Subaru has been busy redesigning the AWD system that both of these models are going to use to provide better on-demand torque when you hit the throttle and user-selectable power regeneration modes.

For those of a more off-road persuasion, the latest ToyBaru twins get 8.3 inches of ground clearance and the batteries remain well-protected so if you’re going to be traversing a rock or two, you needn’t worry so much about durability. Now, these two are unlikely to provide the off-road chops of a Jeep Wrangler 4xe, but when the most hardcore off-roading most are going to be doing involves driving in snowy conditions or making their way to a remote summer home, what’s provided here should do the trick.

Subaru Solterra, multimedia screen
Subaru Solterra, multimedia screen | Photo: Subaru

Safety and Infotainment
Subaru’s EyeSight safety tech will make an appearance here – it was recently designed for use in the new Forester, so there isn’t any change – but what they have done is provided a 360-degree parking camera, which is a first for any Subaru. As is Safe Exit Assist, which warns occupants of oncoming traffic before they exit the Solterra.

For its part, the bZ4X will be the first Toyota to receive the third generation of Toyota’s Safety Sense package that adds a broader range of detection for the system’s cameras and adds low-light cyclist detection and guardrail detection.

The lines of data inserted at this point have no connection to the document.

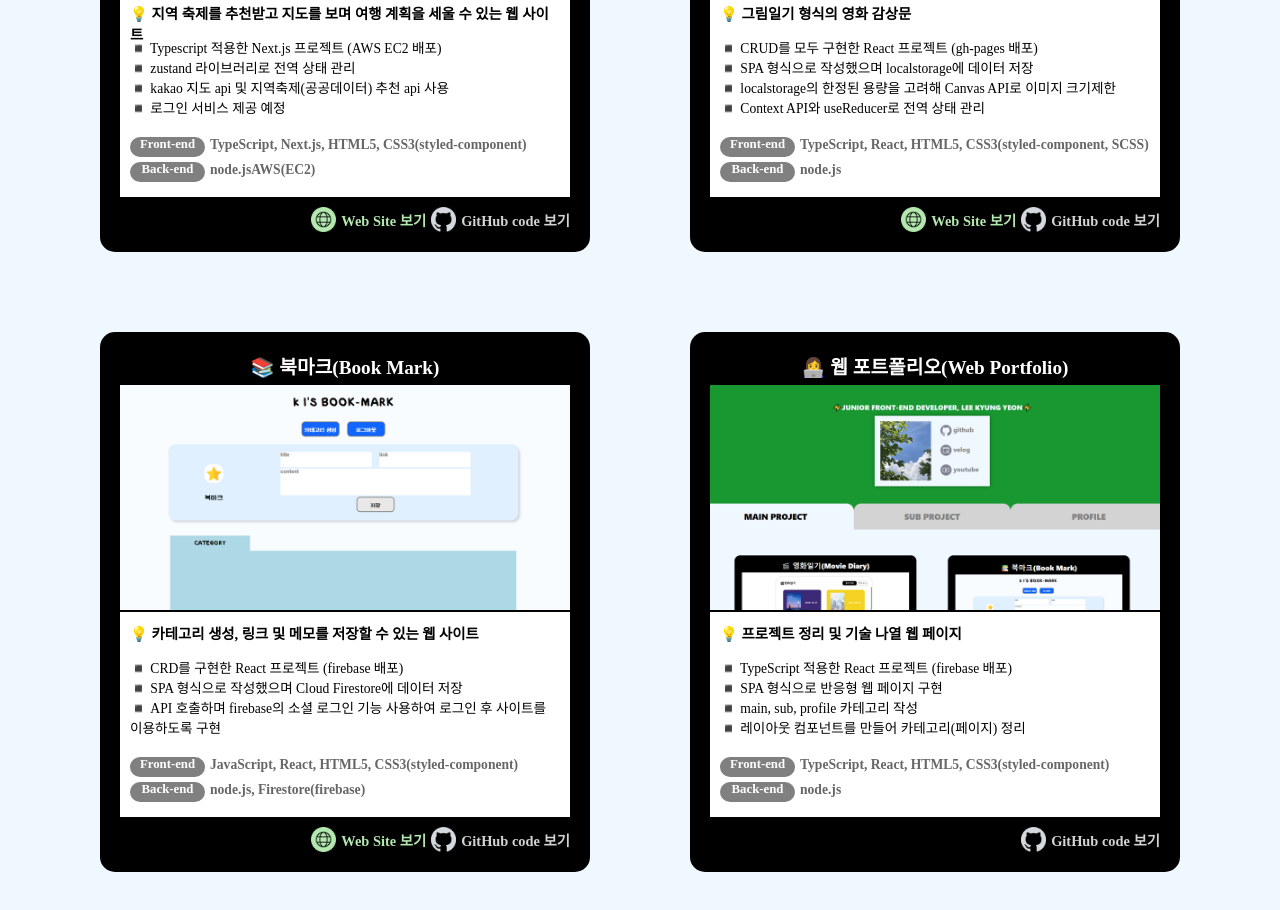
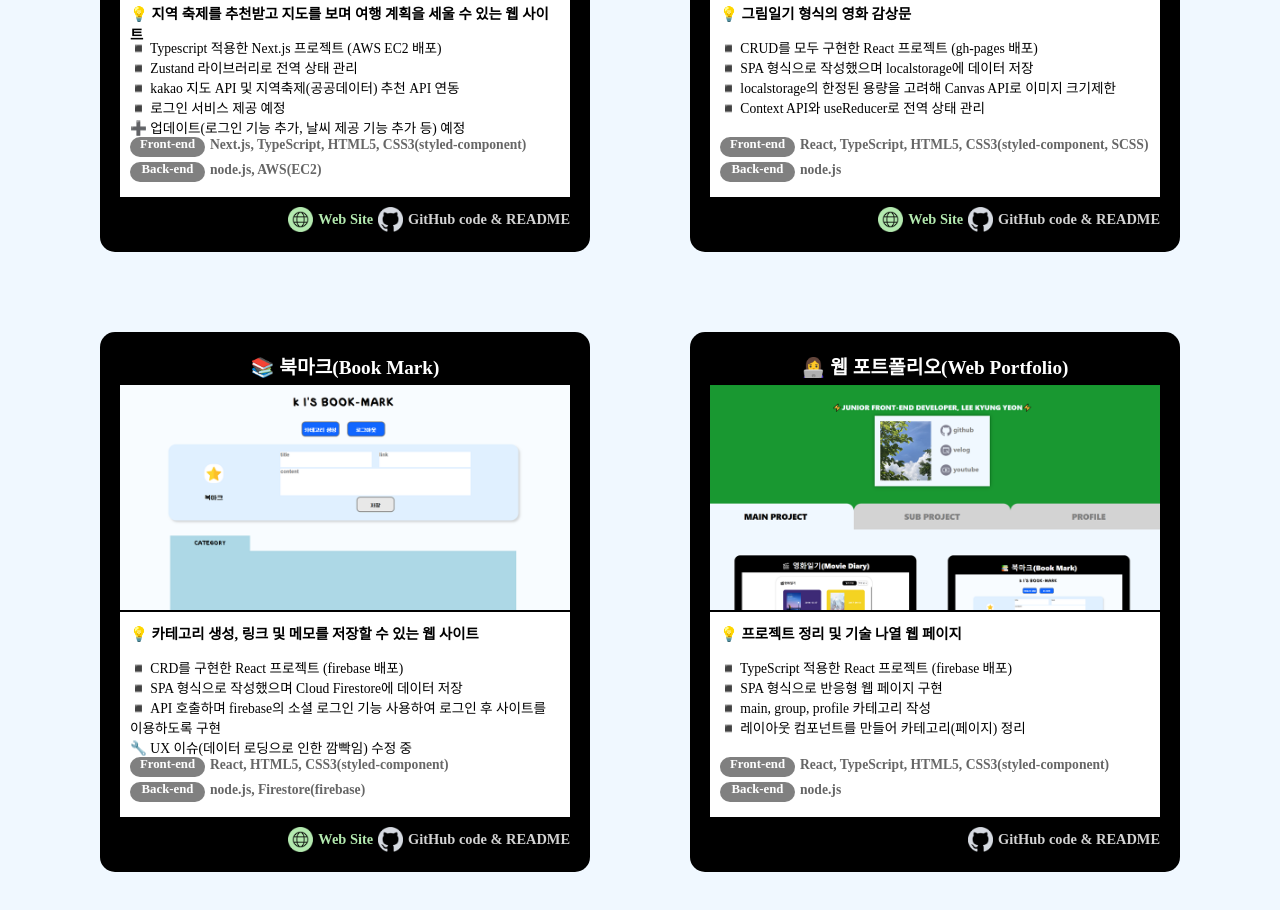
Before and after one commit to kylee31/web-portfolio, a React (Create React App) app: page /#/ in a window 1280 px wide. Shown: the part 760-1670 px from the top of the page. Built offline with nearby package versions, Linux system fonts and the light colour scheme; a web font is replaced by a local one.

Commit message:
[build] 내용 수정 빌드

```diff
--- a/src/component/GroupItem.tsx
+++ b/src/component/GroupItem.tsx
@@ -34,13 +34,13 @@ function GroupItem({ item }: GroupInfo) {
           {item.webhref && (
             <A style={{ color: "#b3e9af" }} href={item.webhref} target="_blank">
               <Icon alt="" src="img/logo/website.png" loading="lazy" />
-              Web Site 보기
+              Web Site
             </A>
           )}
           {item.href && (
             <A href={item.href} target="_blank">
               <Icon alt="" src="img/logo/github2.png" />
-              GitHub code 보기
+              GitHub code & README
             </A>
           )}
         </WebLink>
--- a/src/component/Header.tsx
+++ b/src/component/Header.tsx
@@ -51,16 +51,16 @@ function Header() {
               title="code, readme 보러가기"
             >
               <Img alt="" src="img/logo/github.png" />
-              github
+              GitHub
             </A>
-            <A
+            {/* <A
               target="_blank"
               href="https://www.youtube.com/@ky5211/featured"
               title="project 시연 영상 보러가기"
             >
               <Img alt="" src="img/logo/youtube.png" />
-              youtube
-            </A>
+              Youtube
+            </A> */}
           </Div>
         </Info>
       </NameTag>
--- a/src/component/MainItem.tsx
+++ b/src/component/MainItem.tsx
@@ -34,12 +34,12 @@ function MainItem({ item }: MainInfo) {
         {item.webhref && (
           <A style={{ color: "#b3e9af" }} href={item.webhref} target="_blank">
             <Icon alt="" src="img/logo/website.png" loading="lazy" />
-            Web Site 보기{" "}
+            Web Site
           </A>
         )}
         <A href={item.href} target="_blank">
           <Icon alt="" src="img/logo/github2.png" />
-          GitHub code 보기
+          GitHub code & README
         </A>
       </WebLink>
     </Item>
--- a/src/db/data.json
+++ b/src/db/data.json
@@ -4,16 +4,16 @@
             "title":"🛫 여행 계획 (Travel Plan)",
             "src":"img/main/4.png",
             "descript":"지역 축제를 추천받고 지도를 보며 여행 계획을 세울 수 있는 웹 사이트",
-            "front":["TypeScript, Next.js, HTML5, CSS3(styled-component)"],
-            "back":["node.js","AWS(EC2)"],
-            "takeaway":"◾ Typescript 적용한 Next.js 프로젝트 (AWS EC2 배포)\n◾ zustand 라이브러리로 전역 상태 관리\n◾ kakao 지도 api 및 지역축제(공공데이터) 추천 api 사용\n◾ 로그인 서비스 제공 예정",
-            "href":"https://github.com/kylee31/project1",
+            "front":[" Next.js, TypeScript, HTML5, CSS3(styled-component)"],
+            "back":["node.js, AWS(EC2)"],
+            "takeaway":"◾ Typescript 적용한 Next.js 프로젝트 (AWS EC2 배포)\n◾ Zustand 라이브러리로 전역 상태 관리\n◾ kakao 지도 API 및 지역축제(공공데이터) 추천 API 연동\n◾ 로그인 서비스 제공 예정\n➕ 업데이트(로그인 기능 추가, 날씨 제공 기능 추가 등) 예정",
+            "href":"https://github.com/kylee31/travel_plan",
             "webhref":"http://13.124.240.253:3000"
         },{
             "title":"🎬 영화일기(Movie Diary)",
             "src":"img/main/1.png",
             "descript":"그림일기 형식의 영화 감상문",
-            "front":["TypeScript, React, HTML5, CSS3(styled-component, SCSS)"],
+            "front":["React, TypeScript, HTML5, CSS3(styled-component, SCSS)"],
             "back":["node.js"],
             "takeaway":"◾ CRUD를 모두 구현한 React 프로젝트 (gh-pages 배포)\n◾ SPA 형식으로 작성했으며 localstorage에 데이터 저장\n◾ localstorage의 한정된 용량을 고려해 Canvas API로 이미지 크기제한\n◾ Context API와 useReducer로 전역 상태 관리",
             "href":"https://github.com/kylee31/movie_diary",
@@ -23,9 +23,9 @@
             "title":"📚 북마크(Book Mark)",
             "src":"img/main/2.png",
             "descript":"카테고리 생성, 링크 및 메모를 저장할 수 있는 웹 사이트",
-            "front":["JavaScript, React, HTML5, CSS3(styled-component)"],
+            "front":["React, HTML5, CSS3(styled-component)"],
             "back":["node.js, Firestore(firebase)"],
-            "takeaway":"◾ CRD를 구현한 React 프로젝트 (firebase 배포)\n◾ SPA 형식으로 작성했으며 Cloud Firestore에 데이터 저장\n◾ API 호출하며 firebase의 소셜 로그인 기능 사용하여 로그인 후 사이트를 이용하도록 구현",
+            "takeaway":"◾ CRD를 구현한 React 프로젝트 (firebase 배포)\n◾ SPA 형식으로 작성했으며 Cloud Firestore에 데이터 저장\n◾ API 호출하며 firebase의 소셜 로그인 기능 사용하여 로그인 후 사이트를 이용하도록 구현\n🔧 UX 이슈(데이터 로딩으로 인한 깜빡임) 수정 중",
             "href":"https://github.com/kylee31/book_mark",
             "webhref":"https://book-mark-db594.web.app"
         },
@@ -33,9 +33,9 @@
             "title":"👩‍💻 웹 포트폴리오(Web Portfolio)",
             "src":"img/main/3.png",
             "descript":"프로젝트 정리 및 기술 나열 웹 페이지",
-            "front":["TypeScript, React, HTML5, CSS3(styled-component)"],
+            "front":["React, TypeScript, HTML5, CSS3(styled-component)"],
             "back":["node.js"],
-            "takeaway":"◾ TypeScript 적용한 React 프로젝트 (firebase 배포)\n◾ SPA 형식으로 반응형 웹 페이지 구현\n◾ main, sub, profile 카테고리 작성\n◾ 레이아웃 컴포넌트를 만들어 카테고리(페이지) 정리",
+            "takeaway":"◾ TypeScript 적용한 React 프로젝트 (firebase 배포)\n◾ SPA 형식으로 반응형 웹 페이지 구현\n◾ main, group, profile 카테고리 작성\n◾ 레이아웃 컴포넌트를 만들어 카테고리(페이지) 정리",
             "href":"https://github.com/kylee31/web-portfolio"
         }
     ],
@@ -46,7 +46,7 @@
             "date":"2023년 7월~11월",
             "languages":"Next.js",
             "color":"#009bec",
-            "descript":"프론트엔드 개발자로 참여. Next.js, styled-component로 작업하였으며 프로그램 초기 디자인 작성 및 프로젝트 레이아웃, 컴포넌트(eye, 로그인 페이지 등) 구현."
+            "descript":"프론트엔드 개발자로 참여. Next.js, Typescript로 작업하였으며 Figma를 이용하여 프로그램 초기 디자인 작성 및 프로젝트 레이아웃, 컴포넌트(eye, 로그인 페이지 등) 구현. branch 관리 및 commit 메시지 규칙 설정 등 GitHub로 작업하며 협업에 대한 경험과 지식을 얻을 수 있었던 프로젝트."
         }, {
             "title":"🏃‍♂️ 게임 프로그래밍",
             "date":"2019년 3월~6월",
```
Also changed, not shown: public/img/front/f7.png, 1 other file (tests, documents, lock files or other folders).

In addition to the big screen, the infotainment systems now make use of cloud data to obtain real-time traffic and parking situations at your navigation destination and along the route, and a smartphone-based digital key system is also available for the Toyota.

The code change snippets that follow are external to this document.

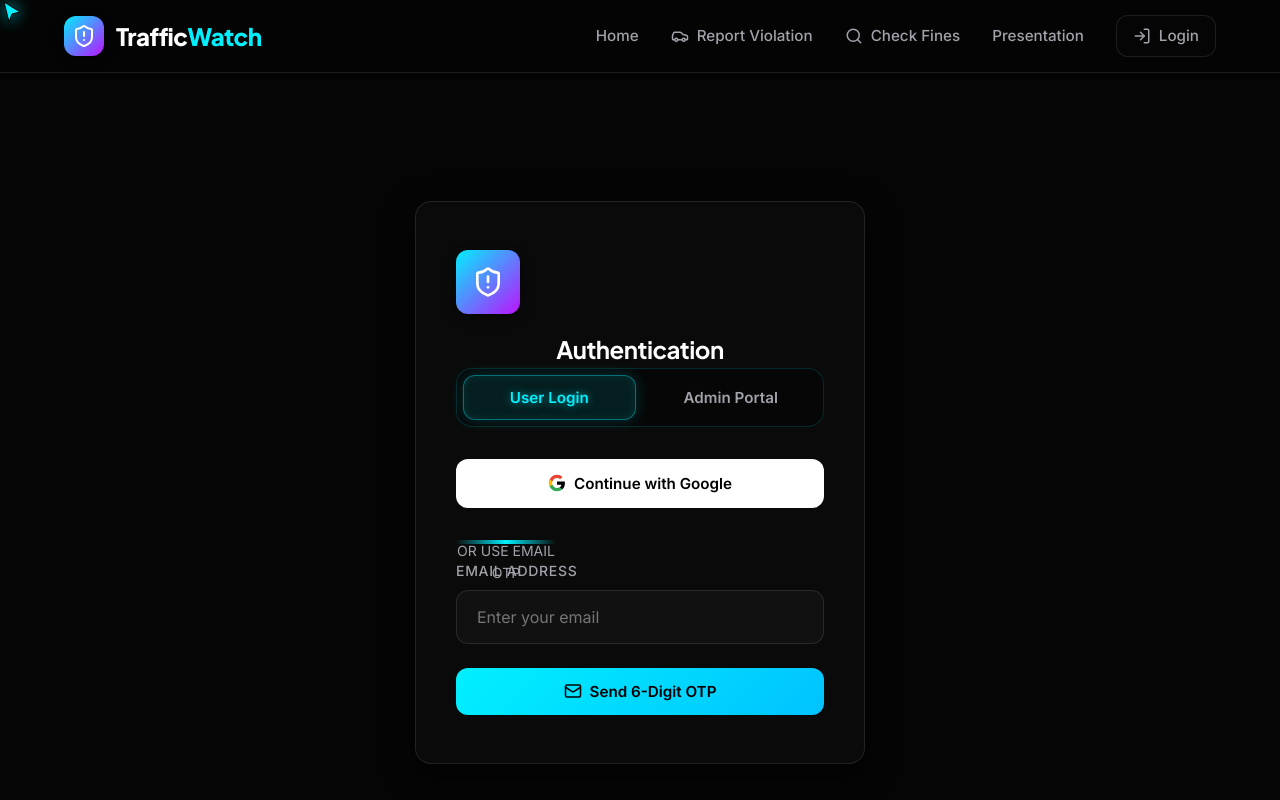
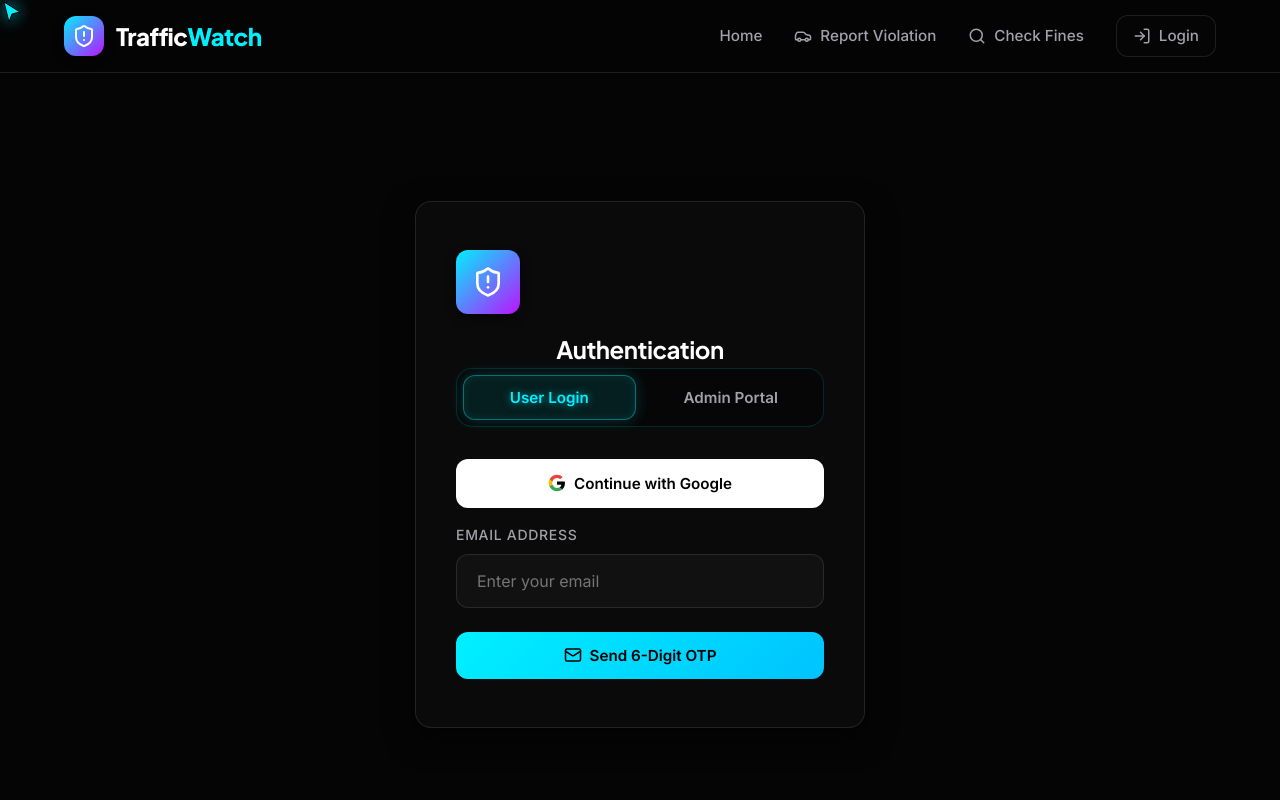
Before and after one commit to asif123-456/Traffic-Violation-Reporting-and-Fine-Payment-System, a React (Vite) app: page /login in a window 1280 px wide. Shown: the top 800 px of the page. Built offline with nearby package versions, Linux system fonts and the light colour scheme; no server answers; the database is empty.

Commit message:
fix: resolve 404 and white page issues

```diff
--- a/src/App.jsx
+++ b/src/App.jsx
@@ -8,7 +8,7 @@
 import Admin from './pages/Admin';
 import Auth from './pages/Auth';
 import MyReports from './pages/MyReports';
-import Presentation from './pages/Presentation';
+
 
 // Protected Route Component for Admin
 const AdminRoute = ({ children }) => {
@@ -33,7 +33,7 @@
           <Routes>
             <Route path="/" element={<Home />} />
             <Route path="/login" element={<Auth />} />
-            <Route path="/presentation" element={<Presentation />} />
+
 
             {/* User Routes */}
             <Route path="/report" element={
--- a/src/components/Navbar.jsx
+++ b/src/components/Navbar.jsx
@@ -43,7 +43,6 @@
             <Search size={18} />
             Check Fines
           </Link>
-          <Link to="/presentation" className={`nav-link ${isActive('/presentation')}`}>Presentation</Link>
 
           {user?.role === 'user' && (
             <Link to="/my-reports" className={`nav-link ${isActive('/my-reports')}`}>
@@ -84,9 +83,7 @@
             <Link to="/fines" className={`mobile-nav-link ${isActive('/fines')}`} onClick={toggleMenu}>
               <Search size={18} /> Check Fines
             </Link>
-            <Link to="/presentation" className={`mobile-nav-link ${isActive('/presentation')}`} onClick={toggleMenu}>
-              Presentation
-            </Link>
+
 
             {user?.role === 'user' && (
               <Link to="/my-reports" className={`mobile-nav-link ${isActive('/my-reports')}`} onClick={toggleMenu}>
--- a/src/pages/Auth.jsx
+++ b/src/pages/Auth.jsx
@@ -145,8 +145,6 @@
               Continue with Google
             </button>
 
-            <div className="divider text-center text-secondary mb-4 text-sm">OR USE EMAIL OTP</div>
-
             {!otpSent ? (
               <form onSubmit={handleSendOTP} className="auth-form">
                 <div className="form-group">
--- a/vite.config.js
+++ b/vite.config.js
@@ -4,5 +4,5 @@
 // https://vite.dev/config/
 export default defineConfig({
   plugins: [react()],
-  base: '/Traffic-Violation-Reporting-and-Fine-Payment-System/',
+  base: process.env.VERCEL ? '/' : '/Traffic-Violation-Reporting-and-Fine-Payment-System/',
 })
```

Each of these is a very important launch for their respective manufacturers; how they stack up to one another will be an intriguing evolution to track.

Subaru Solterra, three-quarters rear
Subaru Solterra, three-quarters rear | Photo: Subaru

Launch dates
Officially, Subaru plans to launch the Solterra all-electric SUV sometime this year as a 2023 vintage. And officially, lo and behold, Toyota has the exact same timeline for its bZ4X (bz stands for Beyond Zero, by the way). ‘Sometime this year’ is pretty vague of course, and we expect to start getting firmer schedules from both automaker in the coming weeks. Stay tuned.

See also: Subaru Introduces the Solterra, its First All-Electric Model

See also: Los Angeles 2021: Subaru’s Solterra Lights Up City of Angels

See also: Toyota Unveils the bZ4X in Production Version

See also: Toyota Gives New Details About its bZ4X Electric SUV

Toyota bZ4X, three-quarters front
Toyota bZ4X, three-quarters front | Photo: Toyota
The Subaru Solterra et Toyota bZ4X, face to face
The Subaru Solterra et Toyota bZ4X, face to face | Photo: Subaru / Toyota
Dan Heyman
Dan Heyman
Automotive expert
  • Over 12 years' experience as an automotive journalist
  • More than 70 test drives in the past year
  • Participation in over 150 new vehicle launches in the presence of the brand's technical specialists